Wearing his usual dark green “burglar” beanie as he likes to call it, I met Stephen O’Regan, creator of “People of Lisbon”, in a café downtown where we talked about his project between a few bites of banana bread and coffee. The filmmaker - even though he doesn’t know if he considers himself to be a filmmaker because he “doesn’t really know what that means” - makes videos each week, about a resident of the capital whether it’s a journalist turned laundromat owner, a tuktuk driver or a fado artist/restaurant owner. He has been living in Lisbon since July of last year, after living in New York for eight years.
“The pandemic started happening and I found myself alone in this apartment and I told myself, should I stay here for the end of the world or go home to be closer to my family? So I decided to go back to Dublin”. After staying in his hometown a couple of months, trying to figure out what to do while “the world seemed like it was falling apart”, he finally decided to go to Lisbon where he had already been before.
“Just a couple of weeks after I arrived in Lisbon, I thought I should start doing a project”, Stephen tells me while stirring the sugar in his coffee. “I wasn’t really doing anything and then the title just popped into my mind: People of Lisbon”. A simple idea, and “very self-explanatory”. At a very difficult time for the country, in regard to the Covid-19 pandemic, the goal of the project was to bring some joy to the city by “representing the people in a positive way” he tells me.
Stephen O’Regan works alongside Rita Ansone, a Latvian photographer he met here in Lisbon. “She moved here a few months beforehand, and I had only been here for two or three weeks. She posted on a Facebook group that she was looking for somebody to assist during a photoshoot she was doing, so I met her as her assistant” and little did they know they would end up working on this project together for nine months.
“It’s sort of a simple project. I thought I could maybe try and make a little video about the different persons living in Lisbon each week. I mean there’s interesting people in all cities. So I said [to Rita], why don’t you come along and take photographs of all the people we meet, and I’ll make the videos”. The duo then joined Facebook groups in order to put the word out that they were looking for interesting people and some started contacting them to be featured in the next episode.

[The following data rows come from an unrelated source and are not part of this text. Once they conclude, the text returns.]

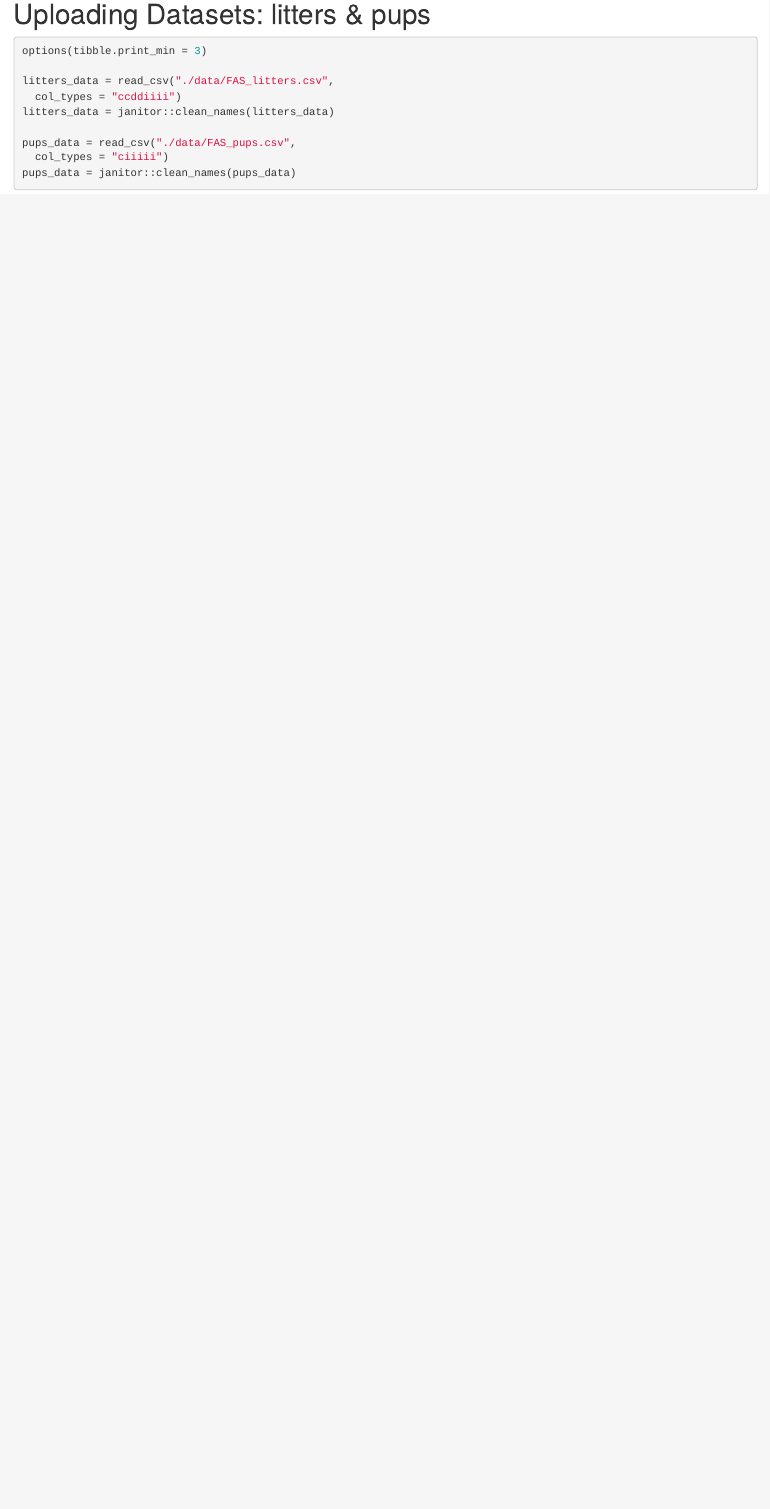
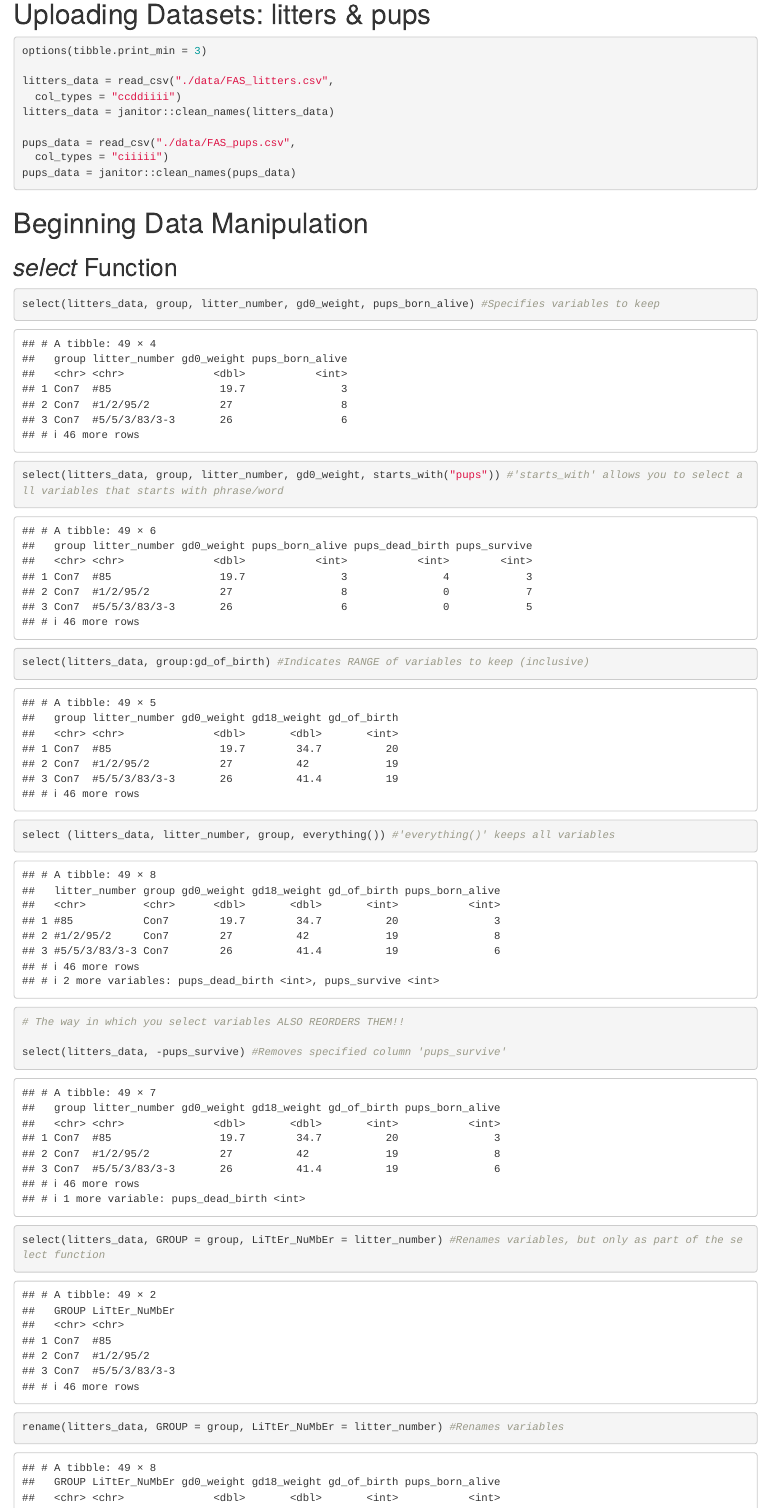
Before and after one commit to cs3779/data_wrangling_i, an R Markdown document (Lecture 5 (Data Wrangling II).Rmd): the page in a window 1100 px wide, from 140 px down. Rendered offline with R 4.5, knitr and Pandoc, with nearby package versions; column names are cleaned by a stand-in for the janitor package.

Commit message:
selection Function

````diff
--- a/Lecture 5 (Data Wrangling II).Rmd
+++ b/Lecture 5 (Data Wrangling II).Rmd
@@ -1,5 +1,5 @@
 ---
-title: "Lecture 5 (Data Wrangling II)"
+title: "Lecture 5 (Data Wrangling II) - Data Manipulation"
 author: "CJ Snyder"
 date: "9/19/2019"
 output: html_document
@@ -22,3 +23,23 @@ pups_data = read_csv("./data/FAS_pups.csv",
   col_types = "ciiiii")
 pups_data = janitor::clean_names(pups_data)
 ```
+
+# Beginning Data Manipulation
+## _select_ Function
+```{r}
+select(litters_data, group, litter_number, gd0_weight, pups_born_alive) #Specifies variables to keep
+
+select(litters_data, group, litter_number, gd0_weight, starts_with("pups")) #'starts_with' allows you to select all variables that starts with phrase/word
+
+select(litters_data, group:gd_of_birth) #Indicates RANGE of variables to keep (inclusive)
+
+select (litters_data, litter_number, group, everything()) #'everything()' keeps all variables
+
+# The way in which you select variables ALSO REORDERS THEM!!
+
+select(litters_data, -pups_survive) #Removes specified column 'pups_survive'
+
+
+select(litters_data, GROUP = group, LiTtEr_NuMbEr = litter_number) #Renames variables, but only as part of the select function
+
+rename(litters_data, GROUP = group, LiTtEr_NuMbEr = litter_number) #Renames variables
````
Also changed, not shown: Lecture-5--Data-Wrangling-II-.html (added), Lecture 5 (Data Wrangling II).Rmd (15 more changed lines).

“It’s quite tricky to find people from Lisbon, in Lisbon”
Stephen and Rita have just aired their 29th episode of the “micro documentaries”. But the Irish filmmaker has a little preference for episode 2, where he meets Telmo Rodrigues who sells bolinhas de berlim (a Portuguese cake filled with cream) on Praia do Rei. “It has a kind of resonance. He was a wild character, like really mad. We hung out with him for hours. [He’s] the type of character you’ve always dreamed of having, but don’t get that regularly I’ve learned”, Stephen says. Ever since, the 38-year-old and his partner Rita have continued releasing these short videos on Facebook and YouTube each week, saying “it’s been great because it’s allowed us to meet all different types of characters from all over the city and dip into these little funny subcultures”.
People will tell you that Lisbon is a very cosmopolitan city, and you can see that by looking at the duo’s work, which often features foreigners. “It’s sometimes quite tricky to meet somebody from Lisbon, in Lisbon”, Stephen admits. The two artists posted on their Facebook one day asking their followers “what type of people would you like to see on People of Lisbon? And a lot of people wrote back and said, people from Lisbon”, he laughs. They want to discover “real Lisbon”, or at least meet more people who live here.
The team capture the essence of the city since only a few months into their project, TAP Airlines contacted them. “When you make the videos, you have to think where else could [they] be featured, I actually always felt that airplanes could be the perfect place. I think it’s more suited for people that are visiting Portugal, as a way to discover Lisbon, the faces and voices of the people living here”. Unfortunately, not many people are on airplanes right now, but Stephen is still excited about the partnership: “I like the idea that they’re accessible and interesting to anybody”.
People of Lisbon
If you ever get the chance to speak with the creator of People of Lisbon, you can tell the man is overflowing with creativity. Stephen tells me “at the moment it’s a slow build but we want to better our brand and build a website. I have this idea of making iconic t-shirts with faces of the People of Lisbon on the t-shirts or instead of having those endless yellow tram postcards in souvenir shops we could have Rita’s photography. It would be cool to have events in the future where people in Lisbon can just get together and we can bring interesting networks of people”.
This project shows foreigners just as much as locals, the great diversity in characters that hide in the streets of the city. And bringing a bit of positivity into the community can never hurt, or as Stephen O’Regan puts it: “if you just stick with something, then stuff happens. Sometimes it’s difficult and you ask yourself why am I doing this? But positive things happen, and it gives you confidence. It’s not rocket science”, he says laughing, “it’s pretty simple”.